A three paragraph essay will have only one strong point in its thesis; in other words, there should be a topic sentence written as the last sentence of the introductory paragraph. This introductory paragraph should begin with an observation relevant to the topic before moving into the thesis statement. The next paragraphs develop the thesis with statements that have supporting details from the text, along with examples, and explanations.
In other words, the body paragraphs develop and support the thesis; also, in the last paragraph there should be a concluding sentence that is a summation of the thesis and main points of the essay.
Regarding the questions on pity:
Here is an earlier passage in the play as Annie Sullivan speaks with Mr. Anagnos at the Perkins Institute before she leaves for Alabama and the Kellers' home:
ANAGNOS: Annie, be humble....You will need their affection, working with this child.
ANNIE: I hope I won't need their pity.
ANAGNOS: Oh, we can all use some pity.
Perhaps, then, the pity that is given to a person should be only enough that causes the giver to become patient in his or her behavior management and teaching. When Annie declares that she wants no pity, she means that she does not want people to feel sorry for her. But, when Mr. Anagnos says that all people can use some pity, he implies that they need compassion. For, by exercising compassion, a person will have patience with others; therefore, if Annie has this understanding and compassion for Helen, she will be a more effective teacher of this girl.
In the narrative of Gibson's play, Annie never pities Helen for being blind and deaf; instead, she demands that Helen behave.

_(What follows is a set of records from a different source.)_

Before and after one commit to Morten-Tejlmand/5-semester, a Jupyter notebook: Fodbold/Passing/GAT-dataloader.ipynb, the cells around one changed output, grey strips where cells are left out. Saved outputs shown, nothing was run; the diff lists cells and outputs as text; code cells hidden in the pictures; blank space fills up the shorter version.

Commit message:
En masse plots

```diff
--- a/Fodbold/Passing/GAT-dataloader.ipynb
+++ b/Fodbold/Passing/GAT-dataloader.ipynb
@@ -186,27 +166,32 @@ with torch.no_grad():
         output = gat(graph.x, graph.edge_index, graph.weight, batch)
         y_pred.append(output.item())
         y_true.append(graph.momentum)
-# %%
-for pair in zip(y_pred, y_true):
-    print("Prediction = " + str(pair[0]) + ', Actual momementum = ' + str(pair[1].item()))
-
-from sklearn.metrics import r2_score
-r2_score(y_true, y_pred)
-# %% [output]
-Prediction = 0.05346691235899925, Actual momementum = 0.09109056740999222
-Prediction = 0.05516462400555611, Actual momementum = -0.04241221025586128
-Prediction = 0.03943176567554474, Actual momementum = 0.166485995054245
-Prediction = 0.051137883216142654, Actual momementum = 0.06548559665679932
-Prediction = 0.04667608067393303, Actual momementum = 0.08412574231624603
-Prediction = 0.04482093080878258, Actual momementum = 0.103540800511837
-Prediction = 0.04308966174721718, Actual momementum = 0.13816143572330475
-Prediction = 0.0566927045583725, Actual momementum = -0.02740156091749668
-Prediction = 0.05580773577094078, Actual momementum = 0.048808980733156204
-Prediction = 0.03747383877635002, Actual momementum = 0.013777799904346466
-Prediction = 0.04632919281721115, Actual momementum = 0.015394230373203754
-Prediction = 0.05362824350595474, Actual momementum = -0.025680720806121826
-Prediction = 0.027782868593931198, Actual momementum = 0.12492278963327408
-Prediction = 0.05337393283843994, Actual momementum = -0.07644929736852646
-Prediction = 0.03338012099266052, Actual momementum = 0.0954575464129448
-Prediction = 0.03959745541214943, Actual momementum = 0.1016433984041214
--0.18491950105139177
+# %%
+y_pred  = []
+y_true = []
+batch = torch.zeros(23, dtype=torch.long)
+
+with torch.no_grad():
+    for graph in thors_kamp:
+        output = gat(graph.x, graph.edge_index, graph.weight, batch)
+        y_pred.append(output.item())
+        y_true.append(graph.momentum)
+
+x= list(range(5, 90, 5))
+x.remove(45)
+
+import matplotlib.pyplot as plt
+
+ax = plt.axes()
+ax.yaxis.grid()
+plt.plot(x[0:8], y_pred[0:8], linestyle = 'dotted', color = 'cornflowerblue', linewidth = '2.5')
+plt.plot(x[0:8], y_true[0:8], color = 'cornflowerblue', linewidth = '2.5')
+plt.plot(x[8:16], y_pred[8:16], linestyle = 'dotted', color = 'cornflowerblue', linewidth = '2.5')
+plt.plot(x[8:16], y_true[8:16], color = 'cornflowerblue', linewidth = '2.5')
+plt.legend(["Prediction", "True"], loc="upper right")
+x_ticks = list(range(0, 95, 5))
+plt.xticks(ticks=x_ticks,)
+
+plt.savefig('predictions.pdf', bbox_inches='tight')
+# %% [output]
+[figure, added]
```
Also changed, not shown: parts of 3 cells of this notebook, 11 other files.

On the other hand, she does pity Helen's condition that causes the girl such frustration; so, Annie is stalwart and patient as she continues to spell out words for Annie in the girl's hand. And, she perseveres in her compassion for Helen. Eventually, Annie breaks through the barriers of Helen's handicaps and reaches Helen's brain, as it finally makes the connection between things and their names.